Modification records
_ _ _ _ _
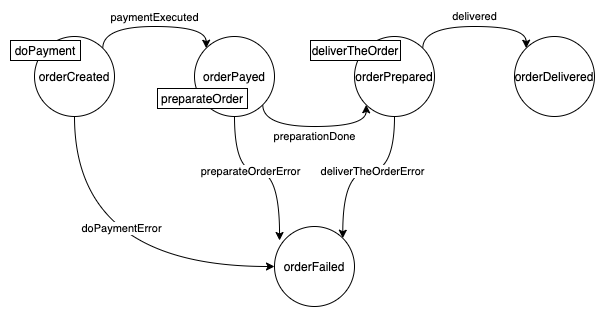
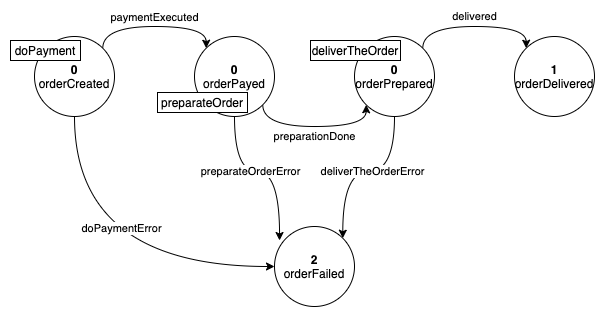
Flow manager documentation adjustments #4

diff --git a/docs/runtime_suite/flow-manager/how-it-works.md b/docs/runtime_suite/flow-manager/how-it-works.md
@@ -2,13 +2,6 @@
 
 In this page will be explained the how the _Flow Manager_ works.
 
-Following the core concepts of the _Flow Manager_:
-
-- [Finite State Machine](#the-finite-state-machine)
-- [commands/events approach](#commands-events-approach)
-- [service metadata](#service-metadata)
-- [data persistency and consistency](#data-persistency-and-consistency)
-
 ## The finite state machine
 
 As mentioned in the [service introduction](../#introduction), the _Flow Manager_ is based on a _Finite State Machine_.
@@ -34,17 +27,18 @@ Each business state can contain one or more states of the machine.
 
 "States that matter for the business" means that a business state represents a state of the _Saga_ that is not "Intermediate", that symbolizes what is the whole saga status.
 
-Let's explain it with an example based on the usual _Finite State Machine_:
+Let's explain it with an example based on the usual _Finite State Machine_ (the _businessStates_ are the numbers in each state):
 [![alt_image](img/sample-finite-state-machine-with-commands.png)](img/sample-finite-state-machine-with-commands.png)
 
 The image above contains all the internal states of the _Saga_, but not all states could be important for the business. For example, the business could care about:
 
 - the order is created &rarr; **0**
-- the order is payed &rarr; **1**
-- the order is delivered &rarr; **2**
-- the order is failed &rarr; **3**
+- the order is delivered &rarr; **1**
+- the order is failed &rarr; **2**
 
-When an order is payed, the _businessState_ will be **1** and, when the preparation is done, the _businessState_ will be **1** again, because is not an information that matter.
+When an order is delivered, the _businessState_ will be **1**, that means that the payment is done and the deliver too, the _businessState_ **1** contains all the information that matters for the business.
+
+In this way the users can look for successfully completed orders just by looking for the orders with _businessState_ set to **1**.
 
 The one above is just a very simple example that just excludes one _Finite State Machine_ from the business states, but in real cases with we worked the business states are less than half of the _Final State Machine_ ones.
 
@@ -60,6 +54,8 @@ To do this, the service uses the _command/event_ approach, or:
 - every time that the saga goes in a new state, the _Flow Manager_ sends a **command** (if expected into the current state) through the specified channel
 - another service listens the command, executes it and replies with a **event** into the expected channel
 - the _Flow Manager_ listens the event from the channel and, if is a expected event in the current state, goes to the next state, related to the event
+
+If a command execution fails, an error event will be sent by the _executor actor_ instead of the _done event_; in this case, the possible management of the error state is delegated to the user that writes the _Flow Manager_ configurations file (to go, for example, in a error state with remediations actions).
 
 !!! warning
     **NB.** if an event is unexpected in the current state, the _Flow Manager_ will log an error and will ignore it.
@@ -131,13 +127,16 @@ Followind some sample flow based on the following finite state machine, in which
     - listens a **preparationDone** event
     - logs an error for the unexpected event and ignores it
 
+In this case the _Flow Manager_, while in **orderCreated** state, was expecting a **paymentExecuted** event to continue, like specified in the configurations file;
+it received the **preparationDone** event instead and, since this event was unexpected, the _Flow Manager_ simply ignores it and logs an error.
+
 ## Service metadata
 
 The _Flow Manager_ is a platform core service and this implies that it must be generic and configurable with each _Saga_ flow.
 
 To do this, it cannot know the nature of the data behind a saga, it cannot know if the _Saga_ represents a _Food delivery order_, a _Ecommerce order_ or other.
 
-For this reason the service is agnostic and does not know anithing about the data related to the saga, but how can it handle it so?
+For this reason the service is agnostic and does not know anything about the data related to the saga, but how can it handle it so?
 
 It handles the saga data with the concept of **metadata**.
 
@@ -171,18 +170,10 @@ The static part is the common _Saga_ data, or, data that all sagas have:
 - the **business state description** (see [business states](#business-states))
 - the **history** of the saga (a list with the events and the related timestamp)
     - **NB.** the _history_ is not handled by the _Flow Manager_ right now, but from the [_Persistency Manager_](#the-persistency-manager)
-- the **isFinal** flag, that indicates if the current state is a final one (**deprecated**)
+- the **isFinal** flag, that indicates if the current state is a final one
 
 !!! note
-    All the fields above are common filds of the saga and are not related to the specific case
-
-### Metadata handling
-
-As mentioned above, the saga has a static part and a dynamic one. The dynamic one is represented by the **metadata**, that are all the data strictly related to the specific _Saga_ flow and depends by the saga nature.
-
-The **metadata** is just a [JSON Object](https://www.w3schools.com/js/js_json_objects.asp) with all the data useful for the _Saga_ flow. The content of this field is completely unknown to the _Flow Manager_.
-
-In the [data persistency and consistency](#data-persistency-and-consistency) section will be explained how the _Flow Manager_ handles the **metadata**.
+    All the fields above are common fields of the saga and are not related to the specific case
 
 ## Data persistency and consistency
 
@@ -199,7 +190,8 @@ Specifically the service does the following steps to ensure the data consistency
 - when the _Flow Manager_ listens a **event**, it does the following actions:
     - takes the **metadata** from the event payload (that should be only the new metadata, added during the command handling by the specific service)
     - takes the current _Saga_'s metadata from the database
-    - merges the current metadata with the new metadata
+    - merges the current metadata with the new metadata (it is just a first level merge, nested objects will be completely substitute with the new ones):
+        - `{ name: 'Chester', surname: 'Bennington', address: { country: 'California' } }`<br>merged with<br>`{ name: 'Chester', surname: 'Bennington', age: 41, address: { zip: '12345' } }`<br>will become<br>`{ name: 'Chester', surname: 'Bennington', age: 41, address: { zip: '12345' } }`
     - saves the merged metadata into the database
     - if a command must be sent, it puts the merged metadata into the payload
 

diff --git a/docs/runtime_suite/flow-manager/configuration.md b/docs/runtime_suite/flow-manager/configuration.md
@@ -62,7 +62,7 @@ The *Flow Manager* behavior will be the following:
 
 Following some examples with explanation.
 
-#### Kafka valid channel - consumer only - ssl auth
+#### Kafka - consumer only - ssl auth
 
 ```json
 {
@@ -88,7 +88,7 @@ Following some examples with explanation.
 }
 ```
 
-#### Kafka valid channel - producer only - no auth
+#### Kafka - producer only - no auth
 
 ```json
 {
@@ -105,23 +105,7 @@ Following some examples with explanation.
 }
 ```
 
-#### Kafka invalid channel - invalid configurations
-
-```json
-{
-  "id": "myKafkaConsumer",
-  "type": "kafka",
-  "configurations": {
-    "brokers": [
-      "http://myKafkaConsumer:9092"
-    ]
-  }
-}
-```
-
-The JSON above is NOT valid because both *inputTopics* and *outputTopics* are missing.
-
-#### Kafka valid channel - complete configurations
+#### Kafka - complete configurations
 
 ```json
 {
@@ -230,7 +214,7 @@ that accepts the following body:
   }
 ```
 
-### Persistency Manager
+## Persistency Manager
 
 This section contains the configurations for the *Persistency Manager*, that is responsible for:
 
@@ -245,7 +229,7 @@ The **persistencyManagement** section must contain a JSON object with the config
 
 For more about the *Persistency Manager* look the [**dedicated documentation**](../how-it-works/#the-persistency-manager).
 
-#### REST Persistency Manager
+### REST Persistency Manager
 
 The *REST* peristency manager uses the REST protocol to contact the service for read and insert/update the sagas.
 
@@ -319,7 +303,7 @@ and with the sagaId **EXAMPLE_123456_SAGA**, the operations will be:
 
     `GET - http://my-persistency-manager:3000/EXAMPLE_123456_SAGA`
 
-### Machine Definition
+## Machine Definition
 
 This is the core section of the *Flow Manager* configurations, because it contains the *Final State Machine* definition.
 
@@ -330,7 +314,7 @@ Following the *Machine Definition* configurations (the **bold** are the required
 - **states**: an array that contains the list of the states of the *Finite state machine* ([explained below](#states-of-the-machine))
 - **businessStates**: an array that contains the list of the states that matters for business ([explained below](#busness-states-of-the-machine))
 
-#### States of the machine
+### States of the machine
 
 The states of the machine are used by the *Flow Manager* to know how to move forward the saga through the flow.
 
@@ -347,7 +331,7 @@ Each state must have the following configurations (the **bold** are the required
     - **inputEvent**: a string with the event that will trigger the transition from the current state
     - **targetState**: the ID of the state to land on (**NB.** must exist a state with this ID);
 
-#### Business states of the machine
+### Business states of the machine
 
 The business states of the machine are a superset of the machine that represents the states of the saga that matter for the business.
 
@@ -360,11 +344,11 @@ Following the configurations of the business states (the **bold** are the requir
 
 **NB.** the id and the description of the business state will be stored by the *Persistency Manager*.
 
-### Configuration example
+## Configuration example
 
 The following example configurations can be used as templates.
 
-#### Kafka example
+### Kafka example
 
 ```json
 {
@@ -489,7 +473,7 @@ The following example configurations can be used as templates.
 }
 ```
 
-#### Rest example
+### Rest example
 
 ```json
 {
@@ -616,3 +600,80 @@ The following example configurations can be used as templates.
   }
 }
 ```
+
+## Troubleshooting
+
+In this section there are common cases of wrong configurations.
+
+### Communication Protocol configurations
+
+#### Kafka - missing topics
+
+```json
+{
+  "id": "myKafkaConsumer",
+  "type": "kafka",
+  "configurations": {
+    "brokers": [
+      "http://myKafkaConsumer:9092"
+    ]
+  }
+}
+```
+
+The JSON above is NOT valid because both *inputTopics* and *outputTopics* are missing.
+
+#### Kafka - missing consumer group
+
+```json
+{
+  "id": "myKafkaConsumer",
+  "type": "kafka",
+  "configurations": {
+    "brokers": [
+      "http://myKafkaConsumer:9092"
+    ],
+    "inputTopics": [
+      "inputTopic"
+    ]
+  }
+}
+```
+
+The JSON above is NOT valid because there are *inputTopics* but the *consumerGroup* property is missing.
+
+#### REST - missing protocol
+
+```json
+{
+  "id": "rest",
+  "type": "rest",
+  "configurations": {
+    "endpoint": "rest-service",
+    "port": 80,
+    "path": "/command",
+    "method": "POST",
+    "headers": {}
+  }
+}
+```
+
+The JSON above is NOT valid because the *protocol* property inside the *configuration* section is missing.
+
+#### REST - missing method
+
+```json
+{
+  "id": "rest",
+  "type": "rest",
+  "configurations": {
+    "protocol": "https",
+    "endpoint": "rest-service",
+    "port": 80,
+    "path": "/command",
+    "headers": {}
+  }
+}
+```
+
+The JSON above is NOT valid because the *method* property inside the *configuration* section is missing.

diff --git a/docs/runtime_suite/flow-manager/index.md b/docs/runtime_suite/flow-manager/index.md
@@ -24,16 +24,45 @@ As you can see in the flow above, every step is managed by the _Flow Manager_, n
 - the _Order Service_ forwards a creation request to the _Flow Manager_
 - the _Flow Manager_ sends the `executePayment` _command_ to the _Message Broker_
 - the _Payment Service_, unknown to the _Flow Manager_, handles the command and replies with a `paymentExecuted` event
-- and so on...
+- the _Flow Manager_ listens the `paymentExecuted` event, handles it and replies with the `prepareOrder` command
+- the _Stock Service_ handles the command and replies with a `orderPrepared` event
+- the _Flow Manager_ listens the `orderPrepared`, handles it and replies with the `deliverOrder` command
+- the _Delivery Service_ handles the command and replies with a `orderDelivered` event
+- the flow is complete
 
 As in the example above, the _Flow Manager_ is the core of the _Saga_, contains all the _business logic_ and orchestrates the flow.
 
 More of the information above are about the _Saga Pattern_, _Command/Orchestration_ approach, go ahead into the documentation to know the details about the _Flow Manager_.
 
+## Simple Flow Manager based architecture
+
+To make the _Flow Manager_ architecture clearer, following some diagram of a "_Flow Manager_ based" microservices architecture.
+
+In the example there are the following components (microservices):
+
+- **flow-manager**: the _Flow Manager_ microservice
+- **persistency-manager**: the _Persistency Manager_ microservice (see the dedicated documentation [here](./how-it-works/#the-persistency-manager))
+- **order-service**: a sample microservice that starts the saga
+- **microservice-n**: some microservice that collaborate to continue the saga
+
+The architecture above is simply feasible with the dev console, as showed in the following image:
+
+[![alt_image](img/flow-manager-architecture-dev-console.png)](img/flow-manager-architecture-dev-console.png)
+
+Following two architectures diagrams, based on differents communication protocols (see the dedicated documentation [here](./configuration/#communication-protocols)):
+
+[![alt_image](img/Flow-Manager-generic-message-broker.png)](img/Flow-Manager-generic-message-broker.png)
+<p align="center" style="font-size: 10px">**Flow Manager architecture with message broker**</p>
+
+<br>
+
+[![alt_image](img/Flow-Manager-generic-REST.png)](img/Flow-Manager-generic-REST.png)
+<p align="center" style="font-size: 10px">**Flow Manager architecture with REST protocol**</p>
+
 ## Further details
 
-Follow the pages below for more about the _Flow Manager_:]
+Follow the pages below for more about the _Flow Manager_:
 
-- [_Flow Manager_ - how it works](./how-it-works)
+- [_Flow Manager_ - how it works](./how-it-works.md)
 
-- [_Flow Manager_ configuration](./configuration)
+- [_Flow Manager_ configuration](./configuration.md)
_ _ _ _ _
* TASK DETAILS *
Print the data above from its first line through the line that has "## The finite state machine", exactly and with nothing else, omitting pictures.

* RESPONSE AREA *
Flow manager documentation adjustments #4

diff --git a/docs/runtime_suite/flow-manager/how-it-works.md b/docs/runtime_suite/flow-manager/how-it-works.md
@@ -2,13 +2,6 @@
 
 In this page will be explained the how the _Flow Manager_ works.
 
-Following the core concepts of the _Flow Manager_:
-
-- [Finite State Machine](#the-finite-state-machine)
-- [commands/events approach](#commands-events-approach)
-- [service metadata](#service-metadata)
-- [data persistency and consistency](#data-persistency-and-consistency)
-
 ## The finite state machine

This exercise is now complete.